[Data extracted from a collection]
══════════════════════════════

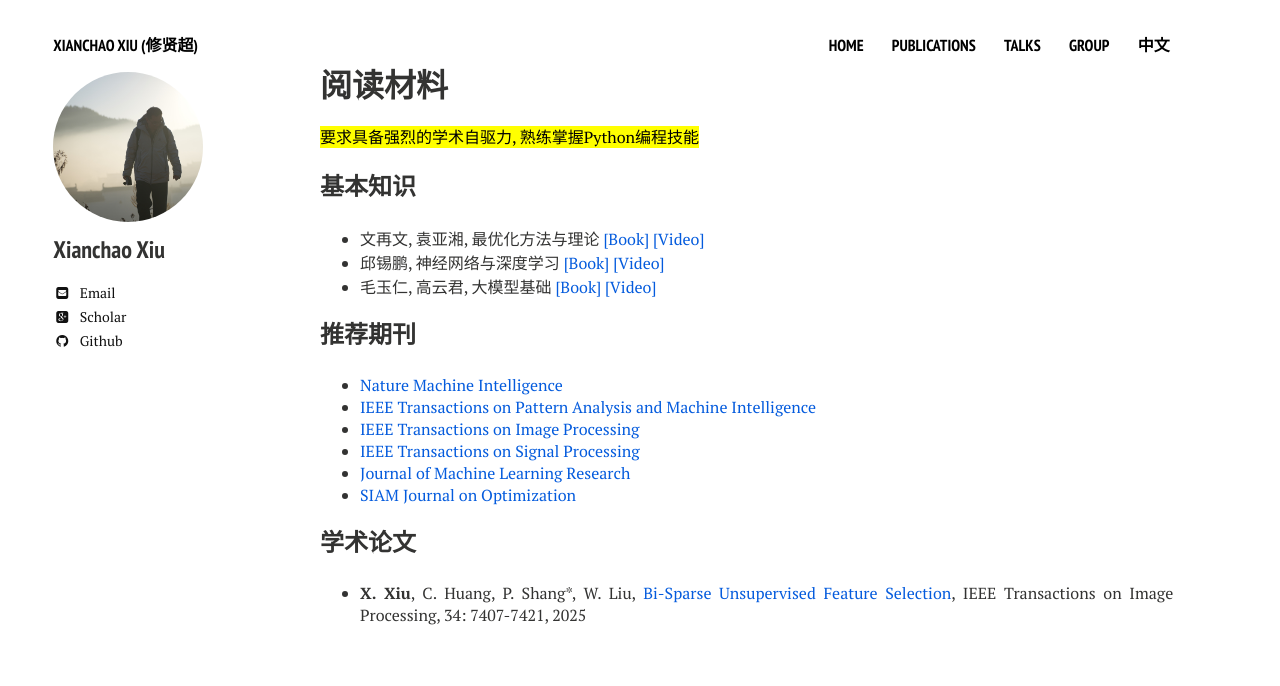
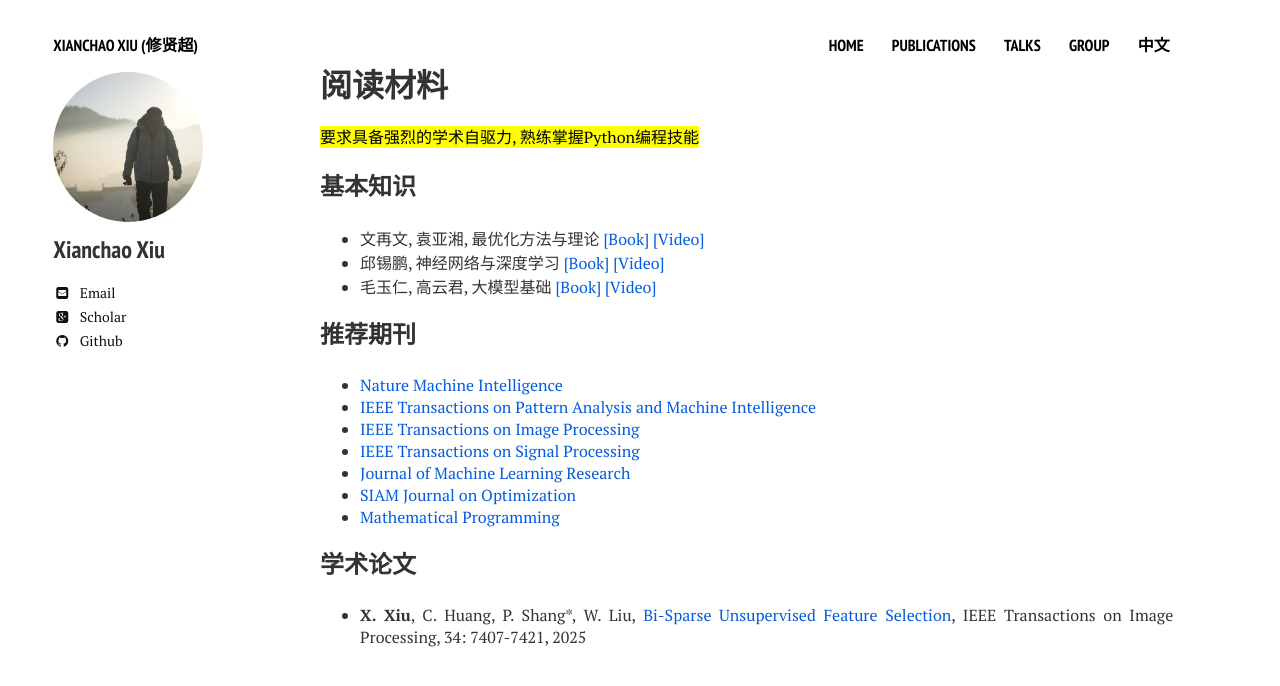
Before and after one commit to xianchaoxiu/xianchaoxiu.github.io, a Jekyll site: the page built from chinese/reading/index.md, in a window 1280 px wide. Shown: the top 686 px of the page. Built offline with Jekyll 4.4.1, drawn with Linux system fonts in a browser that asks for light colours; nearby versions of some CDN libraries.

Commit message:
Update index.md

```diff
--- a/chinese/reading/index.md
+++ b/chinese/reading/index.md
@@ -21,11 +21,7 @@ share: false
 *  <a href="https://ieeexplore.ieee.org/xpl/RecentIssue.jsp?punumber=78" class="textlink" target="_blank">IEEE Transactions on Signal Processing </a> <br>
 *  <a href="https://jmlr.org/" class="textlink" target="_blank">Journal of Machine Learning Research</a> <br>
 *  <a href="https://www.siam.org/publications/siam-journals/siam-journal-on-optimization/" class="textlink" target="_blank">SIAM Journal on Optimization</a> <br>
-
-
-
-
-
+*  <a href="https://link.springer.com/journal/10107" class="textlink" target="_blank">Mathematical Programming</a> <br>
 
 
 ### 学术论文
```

══════════════════════════════

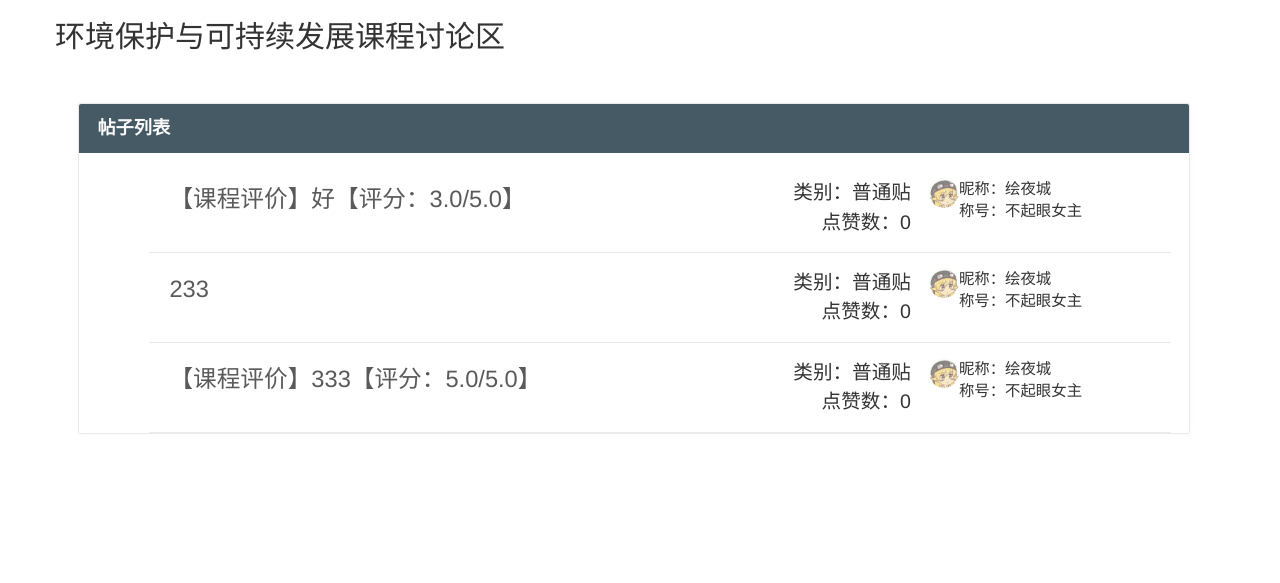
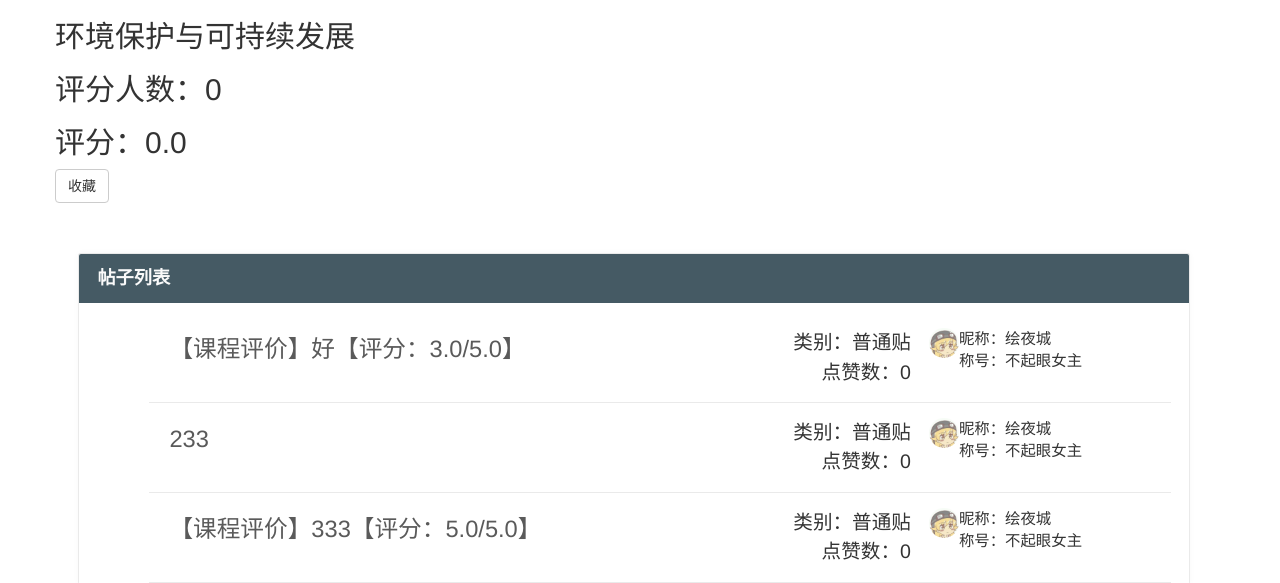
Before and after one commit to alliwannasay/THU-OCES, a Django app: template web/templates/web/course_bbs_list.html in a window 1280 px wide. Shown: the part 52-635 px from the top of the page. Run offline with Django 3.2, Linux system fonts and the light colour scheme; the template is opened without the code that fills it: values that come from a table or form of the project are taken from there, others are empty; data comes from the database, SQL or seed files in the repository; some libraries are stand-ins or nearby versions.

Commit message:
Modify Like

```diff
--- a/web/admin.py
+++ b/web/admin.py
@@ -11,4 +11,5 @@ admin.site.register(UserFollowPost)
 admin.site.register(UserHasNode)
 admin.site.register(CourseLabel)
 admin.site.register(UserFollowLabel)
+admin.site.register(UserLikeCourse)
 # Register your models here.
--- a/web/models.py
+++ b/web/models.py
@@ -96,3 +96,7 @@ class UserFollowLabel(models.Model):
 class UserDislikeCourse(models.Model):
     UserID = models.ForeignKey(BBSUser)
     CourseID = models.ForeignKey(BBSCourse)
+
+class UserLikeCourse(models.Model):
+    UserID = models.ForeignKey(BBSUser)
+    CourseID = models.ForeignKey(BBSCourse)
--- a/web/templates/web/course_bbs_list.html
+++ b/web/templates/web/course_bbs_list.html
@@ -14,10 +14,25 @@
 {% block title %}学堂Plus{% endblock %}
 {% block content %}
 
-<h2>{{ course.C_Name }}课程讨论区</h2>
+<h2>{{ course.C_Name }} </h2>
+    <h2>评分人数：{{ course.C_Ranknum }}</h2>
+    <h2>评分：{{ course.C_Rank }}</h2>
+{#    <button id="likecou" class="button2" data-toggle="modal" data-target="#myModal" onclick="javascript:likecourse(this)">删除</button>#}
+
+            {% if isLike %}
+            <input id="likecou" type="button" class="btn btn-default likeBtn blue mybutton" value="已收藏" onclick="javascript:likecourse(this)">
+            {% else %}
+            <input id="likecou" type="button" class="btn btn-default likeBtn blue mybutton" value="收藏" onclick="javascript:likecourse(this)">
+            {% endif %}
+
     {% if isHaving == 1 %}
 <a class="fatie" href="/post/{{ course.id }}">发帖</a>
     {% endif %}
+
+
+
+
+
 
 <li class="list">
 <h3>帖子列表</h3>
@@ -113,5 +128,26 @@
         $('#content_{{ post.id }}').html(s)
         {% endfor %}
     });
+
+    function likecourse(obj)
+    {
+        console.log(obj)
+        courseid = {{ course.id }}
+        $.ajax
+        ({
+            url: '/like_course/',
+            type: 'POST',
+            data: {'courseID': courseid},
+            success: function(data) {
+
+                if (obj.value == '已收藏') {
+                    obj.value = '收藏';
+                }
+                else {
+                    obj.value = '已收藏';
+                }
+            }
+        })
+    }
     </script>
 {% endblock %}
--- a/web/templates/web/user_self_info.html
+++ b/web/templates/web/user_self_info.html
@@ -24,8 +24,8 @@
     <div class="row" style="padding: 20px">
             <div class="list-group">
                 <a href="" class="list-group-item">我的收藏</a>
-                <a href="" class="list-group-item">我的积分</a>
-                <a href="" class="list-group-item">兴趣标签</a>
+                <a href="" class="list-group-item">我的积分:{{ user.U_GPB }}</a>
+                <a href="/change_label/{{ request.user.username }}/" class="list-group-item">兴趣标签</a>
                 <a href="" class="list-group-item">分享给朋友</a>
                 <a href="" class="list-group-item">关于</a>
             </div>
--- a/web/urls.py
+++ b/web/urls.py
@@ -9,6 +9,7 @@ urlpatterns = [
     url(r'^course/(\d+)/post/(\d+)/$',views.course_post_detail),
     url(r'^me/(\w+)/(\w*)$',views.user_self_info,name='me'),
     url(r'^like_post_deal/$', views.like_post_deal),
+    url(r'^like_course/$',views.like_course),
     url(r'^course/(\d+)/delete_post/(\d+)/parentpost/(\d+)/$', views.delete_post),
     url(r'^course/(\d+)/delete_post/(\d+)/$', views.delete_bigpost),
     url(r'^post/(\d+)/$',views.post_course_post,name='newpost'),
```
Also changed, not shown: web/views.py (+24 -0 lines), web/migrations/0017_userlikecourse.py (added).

══════════════════════════════

**Action item**
Give the number of lines above in which the word "admin" appears, and nothing more.

**Expected answer**
7